Given the potential effect of invasive plants and animals to water fluxes through forests, the invasive-driven degradation of native ecosystems is a topic of great concern for many downstream land and water managers. The infiltration rate determines the partitioning between runoff and infiltration into soil in Hawaiian forests and beyond. Thus, to explore the ecohydrological effects of plant and animal invasion in mesic and wet forests in Hawaii, we measured soil infiltration capacity in multiple fenced (i.e., ungulate-free)/unfenced and native/invaded forest sites along moisture and substrate age gradients across the islands of Hawai‘i and Kaua‘i. We also characterized forest composition and structure and soil characteristics at these sites to assess the direct and vegetation-mediated impacts of invasive species on infiltration capacity.
Infiltration capacity is highly variable across forested sites and the wider landscape. Much of this variability is determined by a complex set of soil, vegetation, and disturbance factors that affect infiltration capacity at the immediate surrounding of measurement plots. Consequently, the effect of any given factor can be masked by variability in other factors. However, by controlling for variability in soil and vegetation conditions at a local plot level, we found that the presence of invasive species in forests has complex and sometimes non-intuitive effects on infiltration.
Our final models showed that invasive ungulates negatively affect soil infiltration capacity consistently across the wide moisture and substrate age gradients considered. Additionally, because several soil characteristics known to be affected by ungulates were associated with local infiltration rates (e.g., soil organic matter, bare soil cover, soil depth), the long-term secondary effects of high ungulate densities in Hawaiian forests may be higher than effects observed in this study. These results provide clear evidence for land managers that ungulate control efforts likely improve ecohydrologic function to mesic and wet forest systems critical to protecting downstream and nearshore resources and maintaining groundwater recharge.
Compared to ungulate effects, the effect of invasive plants on water infiltration capacity in Hawaiian forests appeared much more complex. In general, elements of forest structure including increased canopy, understory and floor cover, greater presence of large roots, and lower grass and bare soil covers were positively associated with water infiltration. Whether native or not, a plant species’ potential to alter infiltration rates in Hawaiian forests was likely to depend on its physiognomy and how it affects forest community structure. For instance, while the cover of native dominant tree ‘ōhi‘a, Metrosideros polymorpha, was found to be positively associated with infiltration capacity (perhaps as an indicator of overall forest integrity), invasive Himalayan ginger, Hedychium gardnerianum, was also positively correlated with infiltration capacity, possibly due to preferential flow channels created by the presence of large root mats.
Few studies have conducted comprehensive integrated ecological and hydrological sampling in forests of high conservation value.
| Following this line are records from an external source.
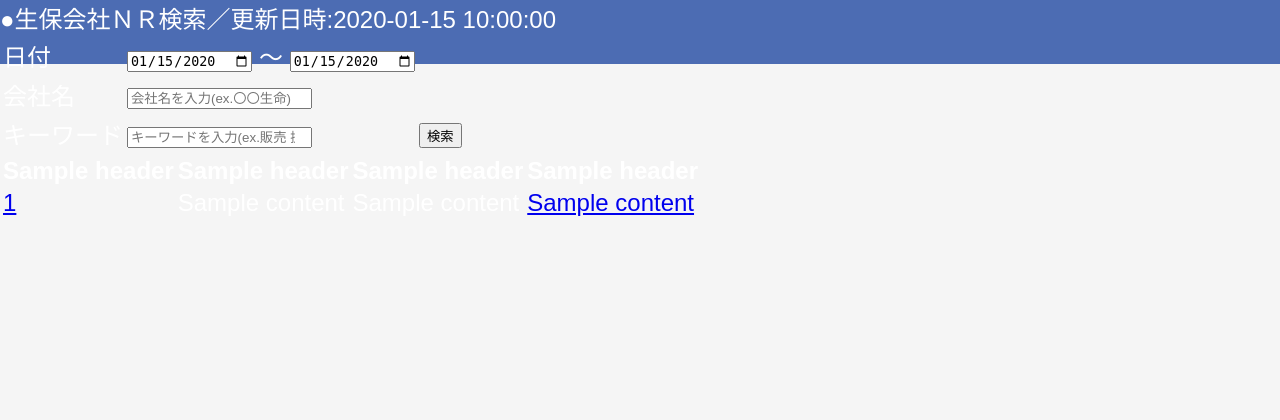
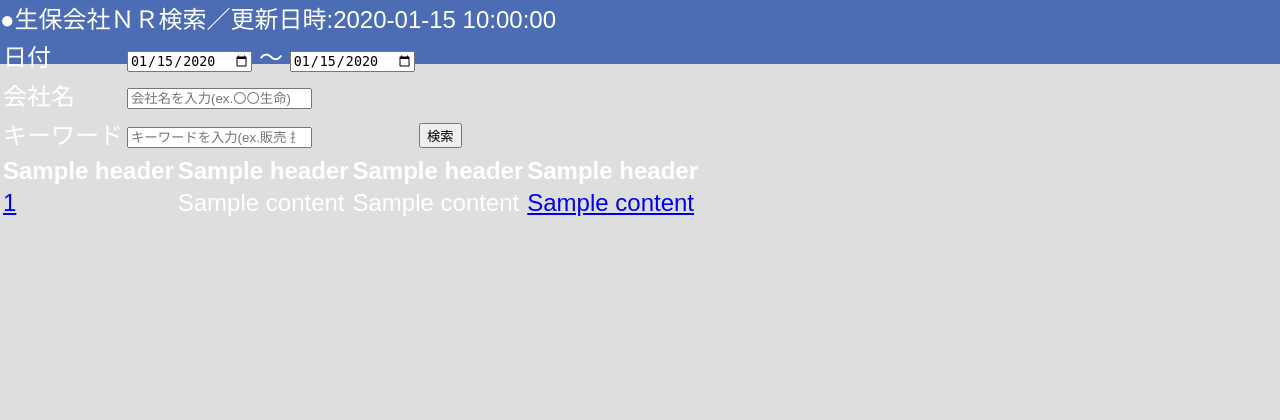
Before and after one commit to ibtosmlin/z_trial_heroku, a Flask app: template templates/bkup0_index.html in a window 1280 px wide. Shown: the top 420 px of the page. Run offline with Flask 2, Linux system fonts and the light colour scheme; the template is opened without the code that fills it: most values are stand-ins (such as "Sample title", 1, 10 or a date in 2020); some web fonts are replaced.

Commit message:
Update style.css

```diff
--- a/static/css/style.css
+++ b/static/css/style.css
@@ -16,7 +16,7 @@
 html {
   font-size: 16px;
   font-family: 'Kiwi Maru', sans-serif;
-  background-color: whitesmoke;
+  background-color: var(--bkcolor);
 
 }
 
```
While we show there are large benefits to understanding how conservation efforts may help shape water fluxes, we also found that the commonly used study design for infiltration studies used here and elsewhere (i.e., adjacent paired sites) could be modified to provide more accurate effects of invasion in future studies for ecosystems in Hawaii and beyond.